|Priority date||Jun 9, 1976|
|Publication number||05694211, 694211, US 4037909 A, US 4037909A, US-A-4037909, US4037909 A, US4037909A|
|Inventors||Emanuel Trompeter, Tracy A. Hunter, Claud Azelton|
|Original Assignee||Trompeter Electronics, Inc.|
|Export Citation||BiBTeX, EndNote, RefMan|
|Patent Citations (4), Referenced by (35), Classifications (4), Legal Events (4)|
|External Links: USPTO, USPTO Assignment, Espacenet|
U.S. Pat. No. 3,708,781, issued Jan. 2, 1973, to the same inventor of the present application, is directed to a locking assembly embodied in an electrical connector for securely fastening an electrical coaxial cable to the connector.
An electrical connector of the type disclosed in the aforementioned patent includes a pin portion for receiving a central conductor, the latter being insulated from an outer conducting braid wire by a dielectric and the braid wire being covered by an outer insulating member. A cone portion insulated from the pin portion by an inner insulating member includes a first hollow truncated cone member having the smaller end thereof inserted between the dielectric and the braid wire providing for the latter wire and the outer insulating member to be flared outwardly. A second hollow truncated cone member having a plurality of peripheral openings formed therein is placed over the outer insulating member. An inner stepped tapered portion of the connector assembly is clamped down on the second cone member to have portions of the outer insulating member flow outwardly into the openings of the second cone member, thereby providing a secure interlocking between the connector and the coaxial cable.

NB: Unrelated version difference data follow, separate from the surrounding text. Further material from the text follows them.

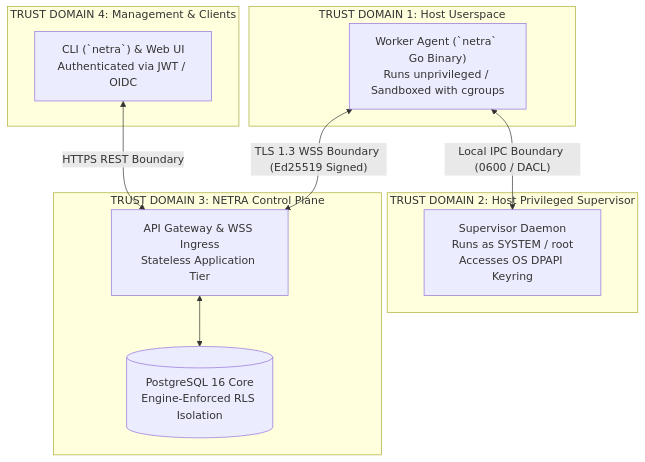
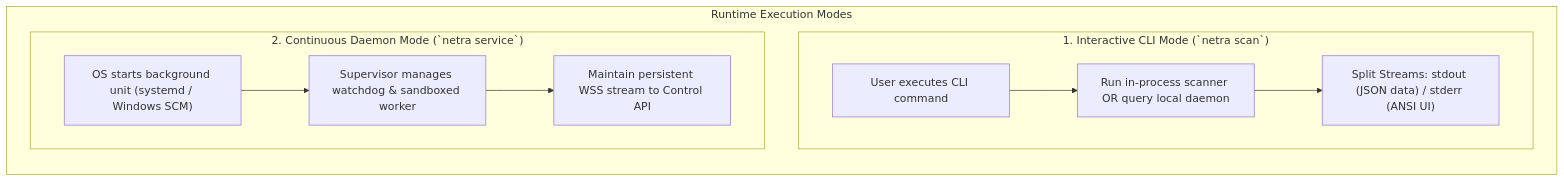
The third of 8 diagrams in docs/ARCHITECTURE.md (Subhadip-Paul2006/NETRA-Backend), drawn with Mermaid before and after one commit. The commit also changed other lines of this file and 15 other files, not shown here.

Commit message:
docs: establish authoritative open-source academic architecture & technical specification suite

````diff
--- a/docs/ARCHITECTURE.md
+++ b/docs/ARCHITECTURE.md
@@ -89,24 +88,15 @@
 ```mermaid
 flowchart TD
-    subgraph TD1["TRUST DOMAIN 1: Host Userspace"]
-        Worker["Worker Agent (`netra` Go Binary)<br/>Runs unprivileged / Sandboxed with cgroups"]
+    subgraph RuntimeModes["Runtime Execution Modes"]
+        direction TB
+        subgraph Mode1["1. Interactive CLI Mode (`netra scan`)"]
+            CLIExec["User executes CLI command"] --> LocalEngine["Run in-process scanner OR query local daemon"]
+            LocalEngine --> StreamSplit["Split Streams: stdout (JSON data) / stderr (ANSI UI)"]
+        end
+        
+        subgraph Mode2["2. Continuous Daemon Mode (`netra service`)"]
+            ServiceExec["OS starts background unit (systemd / Windows SCM)"] --> SupDaemon["Supervisor manages watchdog & sandboxed worker"]
+            SupDaemon --> StreamOut["Maintain persistent WSS stream to Control API"]
+        end
     end
-
-    subgraph TD2["TRUST DOMAIN 2: Host Privileged Supervisor"]
-        Sup["Supervisor Daemon<br/>Runs as SYSTEM / root<br/>Accesses OS DPAPI Keyring"]
-    end
-
-    subgraph TD3["TRUST DOMAIN 3: NETRA Control Plane"]
-        Gateway["API Gateway & WSS Ingress<br/>Stateless Application Tier"]
-        DB[("PostgreSQL 16 Core<br/>Engine-Enforced RLS Isolation")]
-        Gateway <--> DB
-    end
-
-    subgraph TD4["TRUST DOMAIN 4: Management & Clients"]
-        CLI["CLI (`netra`) & Web UI<br/>Authenticated via JWT / OIDC"]
-    end
-
-    Worker <-- "Local IPC Boundary (0600 / DACL)" --> Sup
-    Worker <-- "TLS 1.3 WSS Boundary (Ed25519 Signed)" --> Gateway
-    CLI <-- "HTTPS REST Boundary" --> Gateway
 ```
````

The locking assembly of the electrical connector includes a shell enclosing the first and second cone members and internal connections of the coaxial cable. Positioned on the connector shell is the usual spring-loaded member having a pair of slots formed therein adjacent its free end. The slots are arranged so as to conventionally slideably receive a pair of locking pins of the mating shell of a second coupling unit, the pins being adapted to ride within the slots during coupling and uncoupling of the two shells. The connector shell includes an end portion formed into a plurality of individual spring contact fingers with slots extending between the fingers. In coupled condition, the fingers of the connector shell securely engage the inner peripheral surface of the mating shell so as to provide an electrical connection between the respective coupling units.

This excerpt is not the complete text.